Join us as our technical team outlines the main elements used in brazing filler metals, along with the most important features of each element. The more you understand about these elements, the better equipped you are to choose and use the correct products for your brazing operation.
Braze Joint Repair: Aluminum Heat Exchangers
Having clean base materials is one of the Six Fundamentals of Brazing that ensure quality braze joints:
1. Good fit and proper clearance
2. Clean base materials
3. Proper flux/atmosphere
4. Proper fixturing
5. Proper heating
6. Final cleaning
You want brazing solutions designed for your needs – whether you are manufacturing air conditioning systems for automobiles or highly sensitive jet turbine blades or even components for satellites. Find out which brazing alloys and consumables meet your specific needs.
The most common brazing processes include torch, induction, furnace and resistance brazing. Of these methods, resistance brazing is the least common heating method. Why? Compared to the others, it is a fast and relatively inexpensive process, but limitations in assembly geometry have restricted its practicality. However, today’s technology has expanded resistance-brazing applications to more complex assembly styles.
Resistance brazing is very similar to spot welding. Both processes heat the base materials by sending direct current through the joint interface. While welding melts the base materials together, resistance brazing only melts the brazing filler metal.
Carbide inserts can provide superior wear resistance and prolonged life in cutting and wear processes. These mechanical properties make carbides useful for mining tools, cutting tools, wear parts and other applications. Let's look at the joining process used to attach carbides to their holders. For this discussion, we will focus on tungsten carbides containing a cobalt binder.
The most common brazing processes include torch, induction, resistance and furnace brazing. In furnace brazing, filler metal in the form of pre-forms or paste is placed onto an assembly to be joined. This type of brazing includes either a protective atmosphere or the evacuation of the surrounding atmosphere-called vacuum brazing.
Because of tolerances, aesthetics or joint design, you sometimes need the flow of braze alloy to be restricted-to stop its flow or keep it off a surface. Capillary dams are often designed into these parts to limit braze alloy flow. A capillary dam is when the clearance is increased to a point where capillary action no longer exists. Ideal clearances for the best capillary strengths are .000"-.002" in furnace, and .002"-.005" in open air. Anything over .012" is preferred as a capillary dam. When the assembly cannot be designed to naturally prevent braze alloy flow, a brazing aid called Stop-Off can help you prevent or guide the flow of braze allow on your assembly.

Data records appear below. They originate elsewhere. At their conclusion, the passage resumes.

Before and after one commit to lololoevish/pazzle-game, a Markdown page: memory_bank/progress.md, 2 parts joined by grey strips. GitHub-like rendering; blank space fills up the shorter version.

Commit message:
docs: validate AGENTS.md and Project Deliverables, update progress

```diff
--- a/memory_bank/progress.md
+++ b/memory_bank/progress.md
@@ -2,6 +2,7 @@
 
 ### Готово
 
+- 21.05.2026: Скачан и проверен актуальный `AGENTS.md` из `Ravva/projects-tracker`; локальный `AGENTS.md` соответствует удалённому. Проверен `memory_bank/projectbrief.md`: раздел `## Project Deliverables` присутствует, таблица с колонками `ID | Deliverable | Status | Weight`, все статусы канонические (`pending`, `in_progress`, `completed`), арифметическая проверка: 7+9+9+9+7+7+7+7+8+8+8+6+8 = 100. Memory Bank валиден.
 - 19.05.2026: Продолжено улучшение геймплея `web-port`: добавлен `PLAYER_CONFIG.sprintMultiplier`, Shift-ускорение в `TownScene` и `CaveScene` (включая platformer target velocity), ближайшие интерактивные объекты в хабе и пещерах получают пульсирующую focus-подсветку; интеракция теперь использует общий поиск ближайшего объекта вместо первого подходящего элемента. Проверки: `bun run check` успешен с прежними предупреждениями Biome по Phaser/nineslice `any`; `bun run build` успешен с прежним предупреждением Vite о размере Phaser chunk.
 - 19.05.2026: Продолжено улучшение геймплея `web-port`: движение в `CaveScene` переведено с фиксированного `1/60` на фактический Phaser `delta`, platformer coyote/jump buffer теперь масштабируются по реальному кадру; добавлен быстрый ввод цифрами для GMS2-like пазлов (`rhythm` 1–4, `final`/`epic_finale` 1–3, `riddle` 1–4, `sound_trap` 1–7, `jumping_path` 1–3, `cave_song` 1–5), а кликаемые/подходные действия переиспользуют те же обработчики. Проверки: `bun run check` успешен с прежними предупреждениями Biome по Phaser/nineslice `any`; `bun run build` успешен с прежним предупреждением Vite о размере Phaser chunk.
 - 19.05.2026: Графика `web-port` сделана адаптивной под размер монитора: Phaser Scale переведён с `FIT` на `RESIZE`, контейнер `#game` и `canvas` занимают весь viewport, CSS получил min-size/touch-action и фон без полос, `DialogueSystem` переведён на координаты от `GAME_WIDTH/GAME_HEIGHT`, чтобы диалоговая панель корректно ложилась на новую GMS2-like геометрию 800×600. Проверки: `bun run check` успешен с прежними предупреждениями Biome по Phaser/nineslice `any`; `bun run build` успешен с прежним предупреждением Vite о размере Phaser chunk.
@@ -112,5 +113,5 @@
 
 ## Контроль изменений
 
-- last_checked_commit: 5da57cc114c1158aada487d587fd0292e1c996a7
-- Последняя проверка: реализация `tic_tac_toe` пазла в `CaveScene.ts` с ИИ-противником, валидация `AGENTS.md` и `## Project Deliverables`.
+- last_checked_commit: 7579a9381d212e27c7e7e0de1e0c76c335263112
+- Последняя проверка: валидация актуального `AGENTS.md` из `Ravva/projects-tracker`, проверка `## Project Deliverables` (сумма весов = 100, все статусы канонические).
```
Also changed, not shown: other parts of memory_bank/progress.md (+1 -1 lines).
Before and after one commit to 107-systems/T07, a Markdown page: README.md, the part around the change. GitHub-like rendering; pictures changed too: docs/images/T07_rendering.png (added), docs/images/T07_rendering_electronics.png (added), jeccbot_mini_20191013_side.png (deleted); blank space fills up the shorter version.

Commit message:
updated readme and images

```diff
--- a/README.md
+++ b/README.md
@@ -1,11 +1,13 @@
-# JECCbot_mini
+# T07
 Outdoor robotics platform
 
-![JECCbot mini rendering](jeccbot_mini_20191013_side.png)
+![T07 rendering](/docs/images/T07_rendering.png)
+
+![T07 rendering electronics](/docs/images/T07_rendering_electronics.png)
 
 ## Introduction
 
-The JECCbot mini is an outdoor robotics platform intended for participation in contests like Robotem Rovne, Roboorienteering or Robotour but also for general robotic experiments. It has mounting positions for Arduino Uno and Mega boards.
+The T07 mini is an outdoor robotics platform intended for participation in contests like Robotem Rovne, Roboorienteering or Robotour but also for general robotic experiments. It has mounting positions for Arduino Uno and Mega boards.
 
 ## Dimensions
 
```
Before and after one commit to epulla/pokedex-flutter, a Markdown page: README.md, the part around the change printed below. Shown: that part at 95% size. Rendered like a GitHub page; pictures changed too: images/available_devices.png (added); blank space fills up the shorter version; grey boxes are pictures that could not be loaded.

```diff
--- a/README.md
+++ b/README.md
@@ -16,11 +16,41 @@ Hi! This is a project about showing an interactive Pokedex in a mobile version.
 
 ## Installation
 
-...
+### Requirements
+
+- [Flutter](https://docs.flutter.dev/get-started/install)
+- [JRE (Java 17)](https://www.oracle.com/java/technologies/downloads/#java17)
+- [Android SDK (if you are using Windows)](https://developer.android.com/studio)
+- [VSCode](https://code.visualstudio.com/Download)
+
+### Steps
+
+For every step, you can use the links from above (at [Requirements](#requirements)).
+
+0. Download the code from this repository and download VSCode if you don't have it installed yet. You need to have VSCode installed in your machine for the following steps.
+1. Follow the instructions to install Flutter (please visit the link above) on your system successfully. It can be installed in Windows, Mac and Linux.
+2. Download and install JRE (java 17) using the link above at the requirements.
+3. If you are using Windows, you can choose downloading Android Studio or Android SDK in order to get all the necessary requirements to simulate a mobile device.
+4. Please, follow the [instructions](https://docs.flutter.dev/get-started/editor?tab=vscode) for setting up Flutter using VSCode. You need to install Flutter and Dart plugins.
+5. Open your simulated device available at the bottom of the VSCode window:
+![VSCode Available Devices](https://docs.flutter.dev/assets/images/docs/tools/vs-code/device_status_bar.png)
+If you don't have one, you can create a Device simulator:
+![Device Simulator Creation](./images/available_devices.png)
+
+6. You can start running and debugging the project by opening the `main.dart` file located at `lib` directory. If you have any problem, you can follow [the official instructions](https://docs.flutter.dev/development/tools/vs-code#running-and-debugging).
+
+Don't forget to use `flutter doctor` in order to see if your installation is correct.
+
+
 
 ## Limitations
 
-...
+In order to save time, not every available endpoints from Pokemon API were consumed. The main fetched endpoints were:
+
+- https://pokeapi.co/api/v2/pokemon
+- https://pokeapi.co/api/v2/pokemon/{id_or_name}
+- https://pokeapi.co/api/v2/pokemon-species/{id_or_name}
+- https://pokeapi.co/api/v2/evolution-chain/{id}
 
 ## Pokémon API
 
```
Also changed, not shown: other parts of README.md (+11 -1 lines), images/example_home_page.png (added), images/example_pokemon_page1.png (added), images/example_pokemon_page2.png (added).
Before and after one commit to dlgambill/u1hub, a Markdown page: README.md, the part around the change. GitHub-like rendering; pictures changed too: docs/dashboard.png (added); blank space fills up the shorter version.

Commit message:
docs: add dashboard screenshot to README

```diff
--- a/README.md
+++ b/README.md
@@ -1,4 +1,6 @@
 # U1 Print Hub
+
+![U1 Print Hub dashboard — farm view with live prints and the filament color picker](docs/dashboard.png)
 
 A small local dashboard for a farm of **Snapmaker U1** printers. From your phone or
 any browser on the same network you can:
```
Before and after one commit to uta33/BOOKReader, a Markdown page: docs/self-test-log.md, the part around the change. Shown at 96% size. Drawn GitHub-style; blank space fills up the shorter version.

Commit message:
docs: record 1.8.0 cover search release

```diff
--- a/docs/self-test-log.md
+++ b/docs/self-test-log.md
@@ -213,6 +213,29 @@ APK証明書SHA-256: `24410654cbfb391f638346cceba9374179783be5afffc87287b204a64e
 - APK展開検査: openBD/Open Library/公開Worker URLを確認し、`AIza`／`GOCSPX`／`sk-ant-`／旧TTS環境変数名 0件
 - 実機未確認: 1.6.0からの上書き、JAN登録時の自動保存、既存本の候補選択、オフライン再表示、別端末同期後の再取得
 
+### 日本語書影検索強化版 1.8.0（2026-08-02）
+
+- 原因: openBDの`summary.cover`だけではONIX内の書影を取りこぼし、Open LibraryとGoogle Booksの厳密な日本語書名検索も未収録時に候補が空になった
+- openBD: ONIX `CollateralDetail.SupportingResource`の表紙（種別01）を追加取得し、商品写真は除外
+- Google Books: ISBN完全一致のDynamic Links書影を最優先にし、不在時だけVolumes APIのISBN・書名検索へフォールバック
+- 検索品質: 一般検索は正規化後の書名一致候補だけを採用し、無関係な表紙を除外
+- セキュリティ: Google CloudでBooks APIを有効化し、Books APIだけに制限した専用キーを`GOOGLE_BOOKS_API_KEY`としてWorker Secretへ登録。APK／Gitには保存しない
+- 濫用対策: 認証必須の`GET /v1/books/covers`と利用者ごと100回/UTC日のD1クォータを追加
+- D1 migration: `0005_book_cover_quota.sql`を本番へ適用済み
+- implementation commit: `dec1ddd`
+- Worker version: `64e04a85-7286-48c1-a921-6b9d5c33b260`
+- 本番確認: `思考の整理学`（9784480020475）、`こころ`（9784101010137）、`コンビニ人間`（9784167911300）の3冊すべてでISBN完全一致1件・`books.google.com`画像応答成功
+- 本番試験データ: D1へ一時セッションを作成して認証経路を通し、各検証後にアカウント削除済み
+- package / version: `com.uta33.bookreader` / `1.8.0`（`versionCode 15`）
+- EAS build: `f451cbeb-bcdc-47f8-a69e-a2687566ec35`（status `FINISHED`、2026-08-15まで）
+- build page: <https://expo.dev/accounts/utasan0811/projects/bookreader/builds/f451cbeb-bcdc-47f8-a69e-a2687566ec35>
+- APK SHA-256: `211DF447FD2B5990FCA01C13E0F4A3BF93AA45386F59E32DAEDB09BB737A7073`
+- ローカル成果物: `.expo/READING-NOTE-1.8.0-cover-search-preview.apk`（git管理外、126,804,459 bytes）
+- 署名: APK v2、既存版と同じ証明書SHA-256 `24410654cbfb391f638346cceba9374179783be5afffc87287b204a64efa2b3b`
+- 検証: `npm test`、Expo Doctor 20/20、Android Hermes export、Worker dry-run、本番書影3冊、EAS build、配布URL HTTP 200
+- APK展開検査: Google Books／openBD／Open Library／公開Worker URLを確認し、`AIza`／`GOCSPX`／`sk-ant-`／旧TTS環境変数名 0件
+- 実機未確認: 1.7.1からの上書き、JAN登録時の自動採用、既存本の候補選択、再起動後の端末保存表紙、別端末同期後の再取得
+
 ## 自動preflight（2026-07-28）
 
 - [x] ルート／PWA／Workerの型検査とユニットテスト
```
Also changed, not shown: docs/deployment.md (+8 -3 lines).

Depending on your brazing process, you may need to perform post-braze joint cleaning to remove residual flux. This step can be crucial since most fluxes are corrosive. Post-braze cleaning is one of the Six Fundamentals of Brazing*.